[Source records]

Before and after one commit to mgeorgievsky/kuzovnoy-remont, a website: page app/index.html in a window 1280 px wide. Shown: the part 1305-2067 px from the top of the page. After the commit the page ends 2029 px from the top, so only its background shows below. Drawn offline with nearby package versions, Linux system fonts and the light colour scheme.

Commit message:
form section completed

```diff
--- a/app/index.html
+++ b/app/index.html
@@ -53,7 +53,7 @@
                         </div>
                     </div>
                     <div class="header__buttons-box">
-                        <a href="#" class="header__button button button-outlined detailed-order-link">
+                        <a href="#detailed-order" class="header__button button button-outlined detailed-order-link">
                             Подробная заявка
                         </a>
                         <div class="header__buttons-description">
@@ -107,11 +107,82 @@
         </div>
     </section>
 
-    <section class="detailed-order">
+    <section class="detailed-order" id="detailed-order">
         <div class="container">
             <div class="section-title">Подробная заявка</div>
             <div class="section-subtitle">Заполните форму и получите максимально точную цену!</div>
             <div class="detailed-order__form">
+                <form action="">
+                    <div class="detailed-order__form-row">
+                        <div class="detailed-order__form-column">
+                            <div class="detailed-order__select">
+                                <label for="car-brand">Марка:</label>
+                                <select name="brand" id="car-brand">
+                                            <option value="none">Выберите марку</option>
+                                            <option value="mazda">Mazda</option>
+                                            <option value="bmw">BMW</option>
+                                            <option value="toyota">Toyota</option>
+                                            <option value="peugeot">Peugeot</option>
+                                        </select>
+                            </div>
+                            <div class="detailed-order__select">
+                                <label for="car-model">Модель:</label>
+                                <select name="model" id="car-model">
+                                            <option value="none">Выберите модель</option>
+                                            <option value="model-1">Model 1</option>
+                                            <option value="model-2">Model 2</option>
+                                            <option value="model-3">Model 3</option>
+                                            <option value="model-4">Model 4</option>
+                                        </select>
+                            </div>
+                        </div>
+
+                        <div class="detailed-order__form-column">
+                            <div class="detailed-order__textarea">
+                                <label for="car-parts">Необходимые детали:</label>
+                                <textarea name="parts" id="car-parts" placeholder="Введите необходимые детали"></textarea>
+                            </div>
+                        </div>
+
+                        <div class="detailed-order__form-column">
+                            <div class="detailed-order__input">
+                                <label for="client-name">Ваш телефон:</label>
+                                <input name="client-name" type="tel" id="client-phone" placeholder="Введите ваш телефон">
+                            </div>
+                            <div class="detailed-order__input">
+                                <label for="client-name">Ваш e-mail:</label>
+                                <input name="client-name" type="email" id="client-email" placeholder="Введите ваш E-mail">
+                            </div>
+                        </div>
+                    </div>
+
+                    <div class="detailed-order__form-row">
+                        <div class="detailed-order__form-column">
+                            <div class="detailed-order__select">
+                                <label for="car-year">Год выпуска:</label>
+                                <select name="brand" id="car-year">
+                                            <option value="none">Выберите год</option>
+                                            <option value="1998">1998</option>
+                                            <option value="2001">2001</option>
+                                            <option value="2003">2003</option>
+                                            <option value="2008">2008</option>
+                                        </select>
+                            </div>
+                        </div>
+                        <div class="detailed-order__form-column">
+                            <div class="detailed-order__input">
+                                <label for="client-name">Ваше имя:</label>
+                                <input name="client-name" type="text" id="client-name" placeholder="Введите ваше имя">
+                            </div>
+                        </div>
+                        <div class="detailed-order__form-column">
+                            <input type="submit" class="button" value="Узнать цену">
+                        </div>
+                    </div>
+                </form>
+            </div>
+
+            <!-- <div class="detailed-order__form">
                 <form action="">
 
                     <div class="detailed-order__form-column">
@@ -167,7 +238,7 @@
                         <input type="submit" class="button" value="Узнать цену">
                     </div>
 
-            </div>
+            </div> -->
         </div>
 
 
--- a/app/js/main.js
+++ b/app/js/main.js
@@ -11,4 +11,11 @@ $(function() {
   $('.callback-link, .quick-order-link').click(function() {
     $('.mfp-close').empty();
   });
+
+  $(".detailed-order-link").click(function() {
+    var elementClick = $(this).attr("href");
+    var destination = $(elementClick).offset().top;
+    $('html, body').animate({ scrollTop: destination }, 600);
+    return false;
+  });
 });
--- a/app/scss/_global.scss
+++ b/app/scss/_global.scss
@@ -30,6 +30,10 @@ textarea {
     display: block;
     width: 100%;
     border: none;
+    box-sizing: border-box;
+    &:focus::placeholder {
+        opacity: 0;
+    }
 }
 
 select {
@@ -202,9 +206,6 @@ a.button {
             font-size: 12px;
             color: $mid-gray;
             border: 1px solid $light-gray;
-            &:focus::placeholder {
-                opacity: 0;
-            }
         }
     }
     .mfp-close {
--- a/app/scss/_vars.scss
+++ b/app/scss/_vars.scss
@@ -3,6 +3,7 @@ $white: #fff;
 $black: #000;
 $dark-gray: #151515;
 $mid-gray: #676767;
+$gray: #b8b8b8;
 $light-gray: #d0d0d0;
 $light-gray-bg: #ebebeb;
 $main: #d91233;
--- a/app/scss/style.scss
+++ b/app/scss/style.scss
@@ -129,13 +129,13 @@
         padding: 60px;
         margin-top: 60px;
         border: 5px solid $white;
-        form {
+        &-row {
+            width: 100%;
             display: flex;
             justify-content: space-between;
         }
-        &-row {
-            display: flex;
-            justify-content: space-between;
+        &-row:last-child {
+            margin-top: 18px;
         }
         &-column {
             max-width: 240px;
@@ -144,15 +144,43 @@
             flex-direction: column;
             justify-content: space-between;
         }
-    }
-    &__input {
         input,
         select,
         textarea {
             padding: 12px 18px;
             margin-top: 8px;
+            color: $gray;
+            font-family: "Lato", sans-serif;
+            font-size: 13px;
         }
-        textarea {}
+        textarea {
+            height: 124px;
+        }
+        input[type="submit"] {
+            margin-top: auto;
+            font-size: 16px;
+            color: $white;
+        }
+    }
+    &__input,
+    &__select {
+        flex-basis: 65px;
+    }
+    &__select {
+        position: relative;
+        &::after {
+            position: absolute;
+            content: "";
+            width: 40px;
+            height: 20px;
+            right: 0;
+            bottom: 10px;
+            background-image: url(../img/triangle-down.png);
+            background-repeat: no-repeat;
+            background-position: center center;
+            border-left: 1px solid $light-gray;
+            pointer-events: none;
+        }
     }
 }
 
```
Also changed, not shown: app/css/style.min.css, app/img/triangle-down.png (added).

* * *

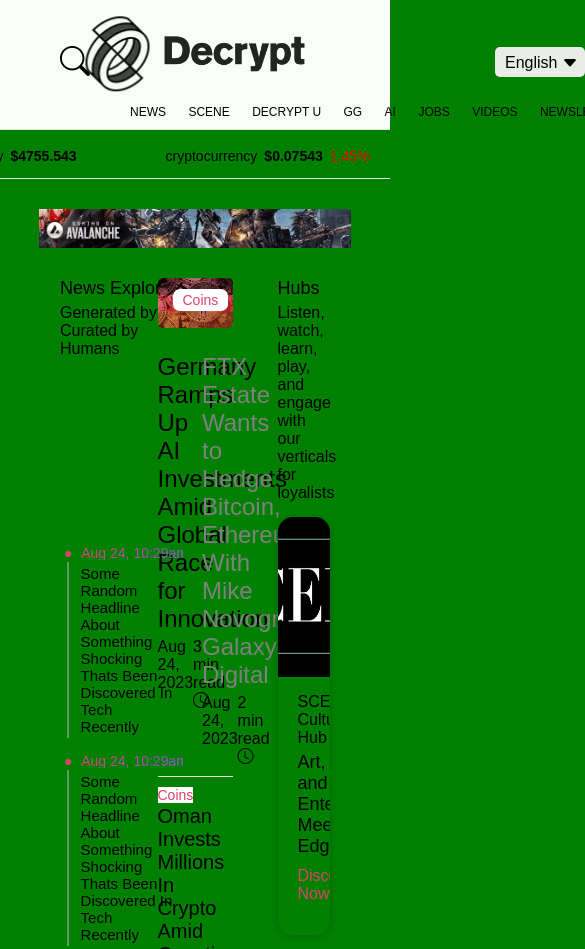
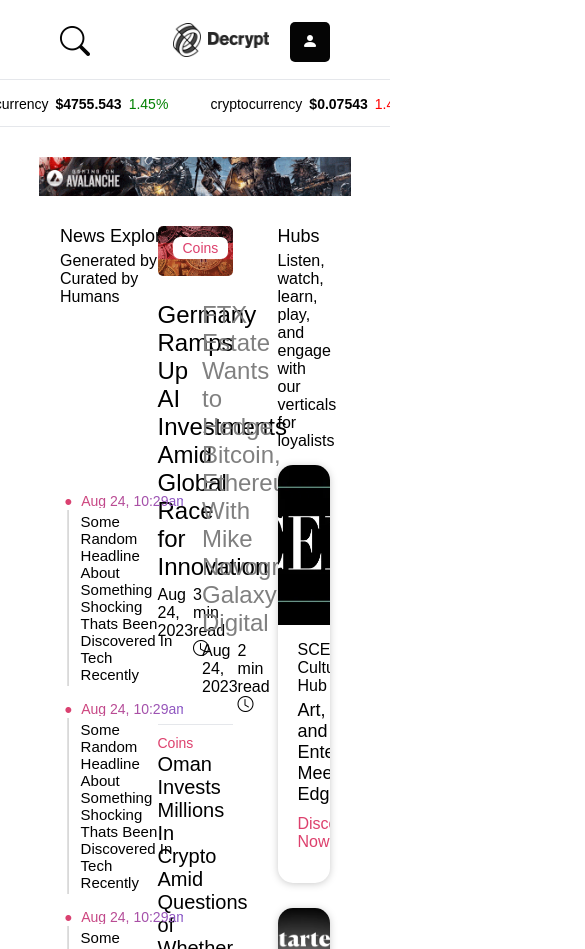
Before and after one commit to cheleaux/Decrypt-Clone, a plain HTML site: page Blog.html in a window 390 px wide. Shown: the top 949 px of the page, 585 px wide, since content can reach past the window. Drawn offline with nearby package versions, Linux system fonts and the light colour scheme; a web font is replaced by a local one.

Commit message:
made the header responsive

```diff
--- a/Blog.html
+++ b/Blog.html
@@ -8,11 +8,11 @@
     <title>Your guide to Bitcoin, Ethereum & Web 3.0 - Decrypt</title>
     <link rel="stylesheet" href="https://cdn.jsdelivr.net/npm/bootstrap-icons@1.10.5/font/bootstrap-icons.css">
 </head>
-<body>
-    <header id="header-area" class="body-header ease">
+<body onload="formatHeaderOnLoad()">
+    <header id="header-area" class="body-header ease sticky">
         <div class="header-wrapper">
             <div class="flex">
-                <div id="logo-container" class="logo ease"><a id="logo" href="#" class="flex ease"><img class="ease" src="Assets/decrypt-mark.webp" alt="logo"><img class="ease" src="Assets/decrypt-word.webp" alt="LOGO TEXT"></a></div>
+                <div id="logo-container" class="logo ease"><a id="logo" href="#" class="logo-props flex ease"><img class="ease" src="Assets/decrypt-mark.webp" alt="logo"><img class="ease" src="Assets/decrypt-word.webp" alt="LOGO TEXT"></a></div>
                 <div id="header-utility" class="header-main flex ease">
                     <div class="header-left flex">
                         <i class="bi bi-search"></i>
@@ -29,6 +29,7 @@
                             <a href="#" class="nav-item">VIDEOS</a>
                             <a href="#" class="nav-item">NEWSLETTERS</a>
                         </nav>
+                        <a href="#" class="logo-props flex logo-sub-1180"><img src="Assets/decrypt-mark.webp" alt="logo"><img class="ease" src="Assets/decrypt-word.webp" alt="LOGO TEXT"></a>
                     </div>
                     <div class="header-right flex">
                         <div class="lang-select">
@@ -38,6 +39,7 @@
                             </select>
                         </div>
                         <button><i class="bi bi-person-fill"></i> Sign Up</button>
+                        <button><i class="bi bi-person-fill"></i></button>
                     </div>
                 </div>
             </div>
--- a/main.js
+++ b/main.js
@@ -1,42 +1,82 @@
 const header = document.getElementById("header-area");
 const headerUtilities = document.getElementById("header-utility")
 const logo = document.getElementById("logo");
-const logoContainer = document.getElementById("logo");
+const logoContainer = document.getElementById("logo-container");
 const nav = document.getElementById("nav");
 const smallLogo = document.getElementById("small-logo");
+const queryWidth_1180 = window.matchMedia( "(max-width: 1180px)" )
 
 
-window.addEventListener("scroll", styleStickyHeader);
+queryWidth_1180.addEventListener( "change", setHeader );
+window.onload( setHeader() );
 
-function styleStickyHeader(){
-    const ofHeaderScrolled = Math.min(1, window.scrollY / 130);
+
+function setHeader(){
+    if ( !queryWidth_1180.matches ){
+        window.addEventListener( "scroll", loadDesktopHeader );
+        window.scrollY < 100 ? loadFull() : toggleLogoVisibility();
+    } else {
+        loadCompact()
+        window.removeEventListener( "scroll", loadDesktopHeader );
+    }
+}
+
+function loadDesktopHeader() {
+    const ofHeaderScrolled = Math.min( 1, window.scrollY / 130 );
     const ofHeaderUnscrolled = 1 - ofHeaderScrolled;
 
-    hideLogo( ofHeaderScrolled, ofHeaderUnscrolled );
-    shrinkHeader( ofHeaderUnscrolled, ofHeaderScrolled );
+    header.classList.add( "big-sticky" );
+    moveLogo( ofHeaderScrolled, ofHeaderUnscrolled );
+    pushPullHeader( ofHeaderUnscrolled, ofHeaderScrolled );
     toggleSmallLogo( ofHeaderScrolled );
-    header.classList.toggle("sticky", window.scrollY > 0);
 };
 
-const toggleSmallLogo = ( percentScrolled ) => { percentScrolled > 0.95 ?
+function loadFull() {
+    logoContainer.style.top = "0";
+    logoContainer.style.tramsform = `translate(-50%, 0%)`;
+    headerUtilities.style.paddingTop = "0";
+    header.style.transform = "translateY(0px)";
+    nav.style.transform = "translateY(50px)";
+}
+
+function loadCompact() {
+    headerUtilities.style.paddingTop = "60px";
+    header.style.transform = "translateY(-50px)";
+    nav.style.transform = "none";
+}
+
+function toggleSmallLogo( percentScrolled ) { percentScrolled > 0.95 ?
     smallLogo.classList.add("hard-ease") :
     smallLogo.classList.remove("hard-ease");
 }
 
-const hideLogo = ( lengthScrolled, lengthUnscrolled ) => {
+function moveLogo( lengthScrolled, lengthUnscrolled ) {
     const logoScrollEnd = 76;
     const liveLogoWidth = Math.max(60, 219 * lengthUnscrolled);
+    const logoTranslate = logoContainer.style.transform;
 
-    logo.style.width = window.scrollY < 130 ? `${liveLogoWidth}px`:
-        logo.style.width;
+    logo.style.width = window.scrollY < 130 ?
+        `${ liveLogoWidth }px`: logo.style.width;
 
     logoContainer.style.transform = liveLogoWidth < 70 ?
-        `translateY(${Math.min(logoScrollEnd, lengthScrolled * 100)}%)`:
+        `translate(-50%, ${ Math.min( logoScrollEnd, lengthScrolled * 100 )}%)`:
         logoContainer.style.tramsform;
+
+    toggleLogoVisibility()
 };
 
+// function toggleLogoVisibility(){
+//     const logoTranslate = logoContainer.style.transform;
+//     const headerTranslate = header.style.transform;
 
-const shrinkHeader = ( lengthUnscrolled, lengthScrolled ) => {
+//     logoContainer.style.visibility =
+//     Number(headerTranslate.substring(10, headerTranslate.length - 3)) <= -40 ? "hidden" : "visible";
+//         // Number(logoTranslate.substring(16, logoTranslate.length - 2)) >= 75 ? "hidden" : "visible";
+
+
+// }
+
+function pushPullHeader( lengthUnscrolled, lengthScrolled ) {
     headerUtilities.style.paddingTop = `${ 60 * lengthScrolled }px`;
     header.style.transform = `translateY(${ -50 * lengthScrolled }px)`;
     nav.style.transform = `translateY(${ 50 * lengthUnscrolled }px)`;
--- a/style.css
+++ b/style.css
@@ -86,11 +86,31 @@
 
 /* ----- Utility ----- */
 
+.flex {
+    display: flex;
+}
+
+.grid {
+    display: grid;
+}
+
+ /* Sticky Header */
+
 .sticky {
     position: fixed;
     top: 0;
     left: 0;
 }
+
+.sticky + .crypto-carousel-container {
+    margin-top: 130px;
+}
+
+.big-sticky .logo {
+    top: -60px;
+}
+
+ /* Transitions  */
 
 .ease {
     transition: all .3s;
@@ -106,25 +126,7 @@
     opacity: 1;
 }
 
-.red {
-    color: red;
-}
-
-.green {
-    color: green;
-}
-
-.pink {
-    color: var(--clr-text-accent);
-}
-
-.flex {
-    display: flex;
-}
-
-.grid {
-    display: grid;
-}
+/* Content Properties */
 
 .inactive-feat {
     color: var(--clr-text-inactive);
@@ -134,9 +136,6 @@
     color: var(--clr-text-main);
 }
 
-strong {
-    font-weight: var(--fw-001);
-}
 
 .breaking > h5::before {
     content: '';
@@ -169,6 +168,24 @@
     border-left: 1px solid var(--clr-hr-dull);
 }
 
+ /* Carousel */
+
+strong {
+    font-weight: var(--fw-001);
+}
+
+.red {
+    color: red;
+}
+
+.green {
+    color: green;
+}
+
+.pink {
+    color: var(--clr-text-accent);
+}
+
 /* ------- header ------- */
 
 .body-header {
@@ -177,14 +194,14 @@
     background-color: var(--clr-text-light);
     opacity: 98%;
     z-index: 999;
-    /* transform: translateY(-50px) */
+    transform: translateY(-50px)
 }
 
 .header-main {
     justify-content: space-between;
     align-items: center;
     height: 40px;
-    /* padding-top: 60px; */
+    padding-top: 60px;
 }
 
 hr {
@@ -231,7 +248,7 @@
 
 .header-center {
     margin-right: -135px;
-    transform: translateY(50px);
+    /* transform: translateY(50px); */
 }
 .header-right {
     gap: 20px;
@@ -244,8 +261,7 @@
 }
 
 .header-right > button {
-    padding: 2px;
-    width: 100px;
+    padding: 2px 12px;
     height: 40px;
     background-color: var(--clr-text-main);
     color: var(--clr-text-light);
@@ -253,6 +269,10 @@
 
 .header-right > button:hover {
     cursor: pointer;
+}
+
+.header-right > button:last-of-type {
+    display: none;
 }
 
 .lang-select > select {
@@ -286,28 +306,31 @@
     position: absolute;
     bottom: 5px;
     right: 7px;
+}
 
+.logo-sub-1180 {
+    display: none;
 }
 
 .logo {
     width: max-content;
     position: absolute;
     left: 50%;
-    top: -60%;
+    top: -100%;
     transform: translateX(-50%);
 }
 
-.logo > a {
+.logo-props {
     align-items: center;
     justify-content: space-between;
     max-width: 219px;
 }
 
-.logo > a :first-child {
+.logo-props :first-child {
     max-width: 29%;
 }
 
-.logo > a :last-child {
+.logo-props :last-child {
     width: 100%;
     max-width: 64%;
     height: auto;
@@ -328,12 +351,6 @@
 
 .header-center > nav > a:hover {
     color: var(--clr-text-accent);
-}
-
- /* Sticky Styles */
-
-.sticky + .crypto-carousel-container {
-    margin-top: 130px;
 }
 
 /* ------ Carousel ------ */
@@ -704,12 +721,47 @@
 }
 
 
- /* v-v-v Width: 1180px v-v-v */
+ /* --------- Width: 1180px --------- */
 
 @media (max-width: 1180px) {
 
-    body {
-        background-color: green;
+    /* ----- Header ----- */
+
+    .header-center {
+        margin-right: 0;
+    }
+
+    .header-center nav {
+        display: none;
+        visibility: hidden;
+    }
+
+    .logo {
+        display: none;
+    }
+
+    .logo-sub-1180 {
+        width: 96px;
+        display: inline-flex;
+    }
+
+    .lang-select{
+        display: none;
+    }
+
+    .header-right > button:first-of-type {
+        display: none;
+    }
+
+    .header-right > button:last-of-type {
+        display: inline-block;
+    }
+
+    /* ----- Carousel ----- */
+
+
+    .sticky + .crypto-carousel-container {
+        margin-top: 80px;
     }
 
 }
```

• Exercise brief
Pull out all lines from the entries above that include the word "placeholder".

• Answer space
+                                <textarea name="parts" id="car-parts" placeholder="Введите необходимые детали"></textarea>
+                                <input name="client-name" type="tel" id="client-phone" placeholder="Введите ваш телефон">
+                                <input name="client-name" type="email" id="client-email" placeholder="Введите ваш E-mail">
+                                <input name="client-name" type="text" id="client-name" placeholder="Введите ваше имя">
+    &:focus::placeholder {
-            &:focus::placeholder {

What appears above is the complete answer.